Recorded data:

Start of Block

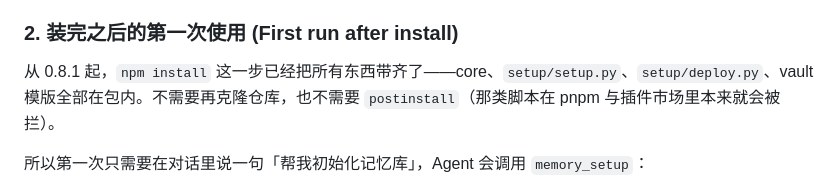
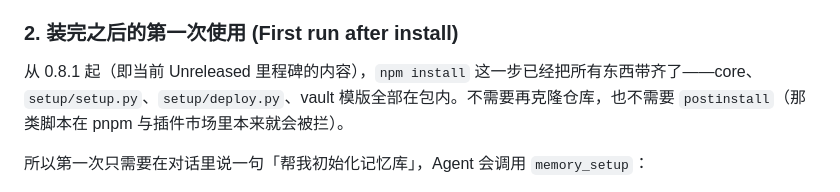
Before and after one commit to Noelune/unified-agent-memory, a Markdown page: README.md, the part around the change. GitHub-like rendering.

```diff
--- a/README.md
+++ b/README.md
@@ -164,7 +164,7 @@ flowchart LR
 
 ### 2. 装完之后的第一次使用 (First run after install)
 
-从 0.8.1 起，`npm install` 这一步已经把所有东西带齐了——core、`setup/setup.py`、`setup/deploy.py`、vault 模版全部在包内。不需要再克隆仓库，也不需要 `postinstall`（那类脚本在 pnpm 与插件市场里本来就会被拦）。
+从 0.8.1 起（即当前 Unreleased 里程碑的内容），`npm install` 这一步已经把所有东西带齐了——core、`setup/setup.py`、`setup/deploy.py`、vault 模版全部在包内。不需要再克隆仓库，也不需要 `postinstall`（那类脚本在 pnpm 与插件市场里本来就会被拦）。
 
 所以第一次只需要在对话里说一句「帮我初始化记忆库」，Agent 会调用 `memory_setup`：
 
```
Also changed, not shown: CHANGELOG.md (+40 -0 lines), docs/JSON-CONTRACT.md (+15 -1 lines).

End of Block
Start of Block

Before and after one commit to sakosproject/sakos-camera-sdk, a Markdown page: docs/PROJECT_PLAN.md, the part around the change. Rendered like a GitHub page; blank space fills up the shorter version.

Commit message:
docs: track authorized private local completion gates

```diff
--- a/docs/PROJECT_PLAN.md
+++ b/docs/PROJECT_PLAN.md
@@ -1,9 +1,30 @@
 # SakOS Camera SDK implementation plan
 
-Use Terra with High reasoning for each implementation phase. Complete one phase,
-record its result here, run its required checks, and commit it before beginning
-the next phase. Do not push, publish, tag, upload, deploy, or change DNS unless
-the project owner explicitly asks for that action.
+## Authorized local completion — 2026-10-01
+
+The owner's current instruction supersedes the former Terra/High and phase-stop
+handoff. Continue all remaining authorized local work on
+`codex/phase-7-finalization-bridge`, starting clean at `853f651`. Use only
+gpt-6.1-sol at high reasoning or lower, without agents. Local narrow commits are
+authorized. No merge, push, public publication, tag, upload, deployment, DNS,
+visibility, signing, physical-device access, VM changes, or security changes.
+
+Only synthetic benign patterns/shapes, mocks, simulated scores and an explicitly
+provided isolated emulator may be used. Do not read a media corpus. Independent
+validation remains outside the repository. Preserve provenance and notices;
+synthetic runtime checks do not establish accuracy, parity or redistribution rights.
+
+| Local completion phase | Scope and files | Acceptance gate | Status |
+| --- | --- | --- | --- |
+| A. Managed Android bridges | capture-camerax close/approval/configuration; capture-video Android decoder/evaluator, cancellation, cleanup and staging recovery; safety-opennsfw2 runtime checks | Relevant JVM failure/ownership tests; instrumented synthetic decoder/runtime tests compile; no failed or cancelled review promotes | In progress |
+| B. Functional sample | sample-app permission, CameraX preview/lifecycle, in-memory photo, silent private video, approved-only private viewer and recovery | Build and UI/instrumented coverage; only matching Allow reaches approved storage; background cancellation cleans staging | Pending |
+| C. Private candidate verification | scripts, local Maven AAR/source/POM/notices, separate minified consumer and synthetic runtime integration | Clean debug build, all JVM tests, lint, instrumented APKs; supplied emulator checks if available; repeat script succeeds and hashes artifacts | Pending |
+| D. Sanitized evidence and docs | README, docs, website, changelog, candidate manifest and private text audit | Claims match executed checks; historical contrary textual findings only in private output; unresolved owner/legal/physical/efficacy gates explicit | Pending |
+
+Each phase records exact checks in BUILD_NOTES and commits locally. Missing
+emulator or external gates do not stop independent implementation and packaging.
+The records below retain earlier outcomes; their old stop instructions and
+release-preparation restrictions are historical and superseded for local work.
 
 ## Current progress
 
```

End of Block

Would you filter the records and copy out each line containing "README"?

Solution for this task:
Before and after one commit to Noelune/unified-agent-memory, a Markdown page: README.md, the part around the change. GitHub-like rendering.
--- a/README.md
+++ b/README.md
+| D. Sanitized evidence and docs | README, docs, website, changelog, candidate manifest and private text audit | Claims match executed checks; historical contrary textual findings only in private output; unresolved owner/legal/physical/efficacy gates explicit | Pending |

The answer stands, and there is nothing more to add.